Please return every line of the records below that contains the word "html".

The data →
━━━━━━━━━━

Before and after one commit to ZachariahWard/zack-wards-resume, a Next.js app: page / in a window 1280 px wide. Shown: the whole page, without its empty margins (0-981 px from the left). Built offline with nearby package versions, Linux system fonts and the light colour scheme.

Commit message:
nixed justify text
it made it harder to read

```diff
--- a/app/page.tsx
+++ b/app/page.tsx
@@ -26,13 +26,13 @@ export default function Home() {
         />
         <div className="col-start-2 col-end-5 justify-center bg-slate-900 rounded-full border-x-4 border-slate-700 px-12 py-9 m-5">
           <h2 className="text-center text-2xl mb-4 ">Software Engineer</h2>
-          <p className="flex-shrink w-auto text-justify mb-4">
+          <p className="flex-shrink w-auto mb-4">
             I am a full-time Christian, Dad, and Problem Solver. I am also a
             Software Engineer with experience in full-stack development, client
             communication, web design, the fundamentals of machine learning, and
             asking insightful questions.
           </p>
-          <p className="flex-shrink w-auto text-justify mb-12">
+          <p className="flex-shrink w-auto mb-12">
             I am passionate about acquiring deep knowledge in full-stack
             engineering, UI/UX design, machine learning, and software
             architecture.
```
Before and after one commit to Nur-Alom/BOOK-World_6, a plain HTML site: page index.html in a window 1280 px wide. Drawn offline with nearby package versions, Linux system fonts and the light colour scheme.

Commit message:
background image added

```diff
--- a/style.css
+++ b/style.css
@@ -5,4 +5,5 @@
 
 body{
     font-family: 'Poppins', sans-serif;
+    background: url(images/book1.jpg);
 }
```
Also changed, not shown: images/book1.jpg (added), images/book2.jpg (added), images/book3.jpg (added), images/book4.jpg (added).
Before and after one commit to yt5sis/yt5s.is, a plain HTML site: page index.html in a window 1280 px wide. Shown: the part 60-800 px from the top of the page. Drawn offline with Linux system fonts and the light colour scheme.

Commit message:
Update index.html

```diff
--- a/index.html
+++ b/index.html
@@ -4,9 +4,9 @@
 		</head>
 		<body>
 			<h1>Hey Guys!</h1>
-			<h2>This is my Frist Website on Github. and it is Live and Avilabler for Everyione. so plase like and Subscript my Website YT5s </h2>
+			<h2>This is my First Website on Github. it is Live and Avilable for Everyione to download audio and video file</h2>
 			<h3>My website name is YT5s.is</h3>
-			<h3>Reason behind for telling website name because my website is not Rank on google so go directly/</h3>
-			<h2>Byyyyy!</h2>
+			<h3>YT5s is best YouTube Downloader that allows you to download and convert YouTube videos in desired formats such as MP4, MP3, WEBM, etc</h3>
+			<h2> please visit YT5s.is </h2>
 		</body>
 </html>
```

━━━━━━━━━━

Result →
Before and after one commit to Nur-Alom/BOOK-World_6, a plain HTML site: page index.html in a window 1280 px wide. Drawn offline with nearby package versions, Linux system fonts and the light colour scheme.
Before and after one commit to yt5sis/yt5s.is, a plain HTML site: page index.html in a window 1280 px wide. Shown: the part 60-800 px from the top of the page. Drawn offline with Linux system fonts and the light colour scheme.
Update index.html
--- a/index.html
+++ b/index.html
 </html>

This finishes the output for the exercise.